[[ Extracted entries, beginning ]]

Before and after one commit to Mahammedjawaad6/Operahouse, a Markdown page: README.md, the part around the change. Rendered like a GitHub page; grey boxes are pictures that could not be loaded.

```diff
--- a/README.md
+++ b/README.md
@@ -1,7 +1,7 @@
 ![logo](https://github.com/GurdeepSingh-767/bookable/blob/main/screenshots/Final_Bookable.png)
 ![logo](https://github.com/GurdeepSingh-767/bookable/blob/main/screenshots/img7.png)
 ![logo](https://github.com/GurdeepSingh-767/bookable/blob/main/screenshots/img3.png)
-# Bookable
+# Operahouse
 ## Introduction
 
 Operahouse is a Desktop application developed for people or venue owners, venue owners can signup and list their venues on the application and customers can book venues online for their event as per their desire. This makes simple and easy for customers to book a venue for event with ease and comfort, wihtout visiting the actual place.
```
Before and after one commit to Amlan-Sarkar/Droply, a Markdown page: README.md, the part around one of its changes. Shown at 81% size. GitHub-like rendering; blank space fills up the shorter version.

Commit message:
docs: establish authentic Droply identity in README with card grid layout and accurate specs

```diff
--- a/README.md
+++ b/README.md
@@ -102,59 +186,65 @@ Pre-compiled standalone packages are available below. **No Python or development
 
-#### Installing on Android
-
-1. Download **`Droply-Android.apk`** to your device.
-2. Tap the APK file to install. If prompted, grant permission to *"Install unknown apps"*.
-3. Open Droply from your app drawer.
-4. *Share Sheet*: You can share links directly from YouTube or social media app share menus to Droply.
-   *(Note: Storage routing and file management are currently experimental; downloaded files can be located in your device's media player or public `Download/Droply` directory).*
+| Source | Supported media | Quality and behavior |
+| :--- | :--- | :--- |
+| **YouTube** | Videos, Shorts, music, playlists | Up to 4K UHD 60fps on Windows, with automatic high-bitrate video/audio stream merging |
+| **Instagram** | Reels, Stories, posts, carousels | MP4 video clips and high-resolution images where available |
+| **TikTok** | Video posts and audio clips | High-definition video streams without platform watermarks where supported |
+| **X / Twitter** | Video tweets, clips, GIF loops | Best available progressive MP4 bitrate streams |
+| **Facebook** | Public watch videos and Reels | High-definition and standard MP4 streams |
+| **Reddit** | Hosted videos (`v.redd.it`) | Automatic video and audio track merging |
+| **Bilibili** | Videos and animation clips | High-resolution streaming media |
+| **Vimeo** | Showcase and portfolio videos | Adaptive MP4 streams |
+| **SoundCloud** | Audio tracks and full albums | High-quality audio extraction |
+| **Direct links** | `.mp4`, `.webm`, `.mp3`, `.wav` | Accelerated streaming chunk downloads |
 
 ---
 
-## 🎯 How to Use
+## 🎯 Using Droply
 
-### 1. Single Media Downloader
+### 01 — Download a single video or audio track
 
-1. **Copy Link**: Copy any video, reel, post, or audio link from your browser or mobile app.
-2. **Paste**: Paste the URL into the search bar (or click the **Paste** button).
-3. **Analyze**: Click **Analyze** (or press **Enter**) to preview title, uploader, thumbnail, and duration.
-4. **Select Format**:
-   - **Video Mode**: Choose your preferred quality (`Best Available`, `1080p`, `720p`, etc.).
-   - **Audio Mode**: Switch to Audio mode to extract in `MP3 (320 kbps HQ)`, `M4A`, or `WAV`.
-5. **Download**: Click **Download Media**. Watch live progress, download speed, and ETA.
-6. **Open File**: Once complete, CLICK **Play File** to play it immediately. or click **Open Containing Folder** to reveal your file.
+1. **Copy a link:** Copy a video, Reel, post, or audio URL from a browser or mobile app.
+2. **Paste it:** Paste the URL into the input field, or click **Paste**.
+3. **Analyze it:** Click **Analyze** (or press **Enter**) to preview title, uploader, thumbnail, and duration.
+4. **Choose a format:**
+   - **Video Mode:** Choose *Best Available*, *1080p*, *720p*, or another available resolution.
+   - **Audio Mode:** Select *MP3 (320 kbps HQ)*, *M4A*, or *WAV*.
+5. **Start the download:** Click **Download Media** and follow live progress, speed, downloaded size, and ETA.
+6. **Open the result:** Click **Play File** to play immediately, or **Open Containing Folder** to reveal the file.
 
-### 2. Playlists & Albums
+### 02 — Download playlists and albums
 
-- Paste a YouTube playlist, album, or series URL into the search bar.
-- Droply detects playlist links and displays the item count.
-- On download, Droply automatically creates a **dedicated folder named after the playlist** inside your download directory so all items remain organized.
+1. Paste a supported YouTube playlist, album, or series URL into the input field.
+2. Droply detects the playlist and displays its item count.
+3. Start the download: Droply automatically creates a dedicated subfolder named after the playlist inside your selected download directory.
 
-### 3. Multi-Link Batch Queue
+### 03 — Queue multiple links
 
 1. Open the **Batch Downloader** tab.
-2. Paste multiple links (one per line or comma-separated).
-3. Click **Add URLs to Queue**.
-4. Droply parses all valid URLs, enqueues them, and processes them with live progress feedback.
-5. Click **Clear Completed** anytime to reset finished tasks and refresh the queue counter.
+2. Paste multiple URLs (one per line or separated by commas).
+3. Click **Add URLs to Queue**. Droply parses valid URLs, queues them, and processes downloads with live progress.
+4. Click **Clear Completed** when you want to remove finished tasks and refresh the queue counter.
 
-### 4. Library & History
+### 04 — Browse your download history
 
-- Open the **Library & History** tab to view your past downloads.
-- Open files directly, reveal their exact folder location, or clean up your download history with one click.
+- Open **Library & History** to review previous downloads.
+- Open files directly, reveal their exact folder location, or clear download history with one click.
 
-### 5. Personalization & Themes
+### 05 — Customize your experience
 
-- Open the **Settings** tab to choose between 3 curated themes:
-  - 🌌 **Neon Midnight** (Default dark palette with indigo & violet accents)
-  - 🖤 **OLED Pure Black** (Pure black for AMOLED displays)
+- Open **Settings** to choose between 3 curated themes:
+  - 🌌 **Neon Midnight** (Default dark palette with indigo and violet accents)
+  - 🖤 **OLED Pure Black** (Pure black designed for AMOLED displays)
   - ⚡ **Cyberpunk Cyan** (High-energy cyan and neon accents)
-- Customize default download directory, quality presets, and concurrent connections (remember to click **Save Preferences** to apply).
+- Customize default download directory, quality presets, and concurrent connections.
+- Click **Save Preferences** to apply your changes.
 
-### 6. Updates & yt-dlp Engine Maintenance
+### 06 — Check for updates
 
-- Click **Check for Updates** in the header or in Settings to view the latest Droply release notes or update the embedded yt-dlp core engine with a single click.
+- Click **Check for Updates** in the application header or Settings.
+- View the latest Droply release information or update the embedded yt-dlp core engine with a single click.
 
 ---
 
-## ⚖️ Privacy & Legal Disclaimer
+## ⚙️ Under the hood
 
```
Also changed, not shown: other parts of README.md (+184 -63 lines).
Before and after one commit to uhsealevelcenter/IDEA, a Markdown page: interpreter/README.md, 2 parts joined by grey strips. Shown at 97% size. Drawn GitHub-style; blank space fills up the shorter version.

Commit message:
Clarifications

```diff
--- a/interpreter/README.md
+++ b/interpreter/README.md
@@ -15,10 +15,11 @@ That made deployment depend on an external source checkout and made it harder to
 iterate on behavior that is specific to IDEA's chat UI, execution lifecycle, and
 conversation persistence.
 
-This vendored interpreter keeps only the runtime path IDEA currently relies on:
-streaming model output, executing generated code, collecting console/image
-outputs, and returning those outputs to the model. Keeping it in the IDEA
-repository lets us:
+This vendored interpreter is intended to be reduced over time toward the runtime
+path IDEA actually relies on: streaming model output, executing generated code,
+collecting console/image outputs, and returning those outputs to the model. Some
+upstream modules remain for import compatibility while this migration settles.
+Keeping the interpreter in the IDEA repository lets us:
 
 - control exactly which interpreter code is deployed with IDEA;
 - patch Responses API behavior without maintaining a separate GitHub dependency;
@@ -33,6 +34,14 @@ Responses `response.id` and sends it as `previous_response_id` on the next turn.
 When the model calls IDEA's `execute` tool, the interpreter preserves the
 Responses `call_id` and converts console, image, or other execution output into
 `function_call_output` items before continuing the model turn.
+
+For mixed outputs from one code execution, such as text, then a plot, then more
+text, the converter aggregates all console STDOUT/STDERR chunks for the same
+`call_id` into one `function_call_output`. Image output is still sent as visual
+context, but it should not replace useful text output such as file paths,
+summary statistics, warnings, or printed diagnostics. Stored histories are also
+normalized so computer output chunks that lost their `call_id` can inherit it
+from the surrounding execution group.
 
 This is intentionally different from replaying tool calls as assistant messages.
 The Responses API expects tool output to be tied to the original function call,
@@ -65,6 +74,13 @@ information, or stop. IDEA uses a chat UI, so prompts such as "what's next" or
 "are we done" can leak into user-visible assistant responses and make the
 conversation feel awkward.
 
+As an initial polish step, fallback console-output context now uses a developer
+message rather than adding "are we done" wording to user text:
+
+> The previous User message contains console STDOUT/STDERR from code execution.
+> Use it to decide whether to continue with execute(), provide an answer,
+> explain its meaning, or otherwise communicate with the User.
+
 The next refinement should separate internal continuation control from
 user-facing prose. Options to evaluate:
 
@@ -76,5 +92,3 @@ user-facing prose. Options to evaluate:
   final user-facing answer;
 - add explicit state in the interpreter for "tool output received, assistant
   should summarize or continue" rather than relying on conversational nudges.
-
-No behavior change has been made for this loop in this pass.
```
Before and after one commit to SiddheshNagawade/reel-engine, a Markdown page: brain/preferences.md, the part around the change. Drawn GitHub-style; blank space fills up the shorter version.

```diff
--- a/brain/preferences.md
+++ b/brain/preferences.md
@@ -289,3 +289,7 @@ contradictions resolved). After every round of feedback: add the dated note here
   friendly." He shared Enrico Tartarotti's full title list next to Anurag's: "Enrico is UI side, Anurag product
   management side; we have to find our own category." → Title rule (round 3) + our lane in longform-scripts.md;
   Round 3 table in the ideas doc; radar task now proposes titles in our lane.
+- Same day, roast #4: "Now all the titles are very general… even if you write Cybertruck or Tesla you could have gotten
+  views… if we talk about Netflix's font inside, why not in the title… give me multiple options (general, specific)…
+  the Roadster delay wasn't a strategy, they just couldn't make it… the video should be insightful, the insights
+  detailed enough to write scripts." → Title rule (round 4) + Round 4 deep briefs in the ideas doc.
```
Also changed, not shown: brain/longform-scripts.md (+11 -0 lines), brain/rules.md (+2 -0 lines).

[[ Extracted entries, end ]]

Task directions: In the listing above, how many lines include the string "Open"? Reply with the number alone.

Task response: 10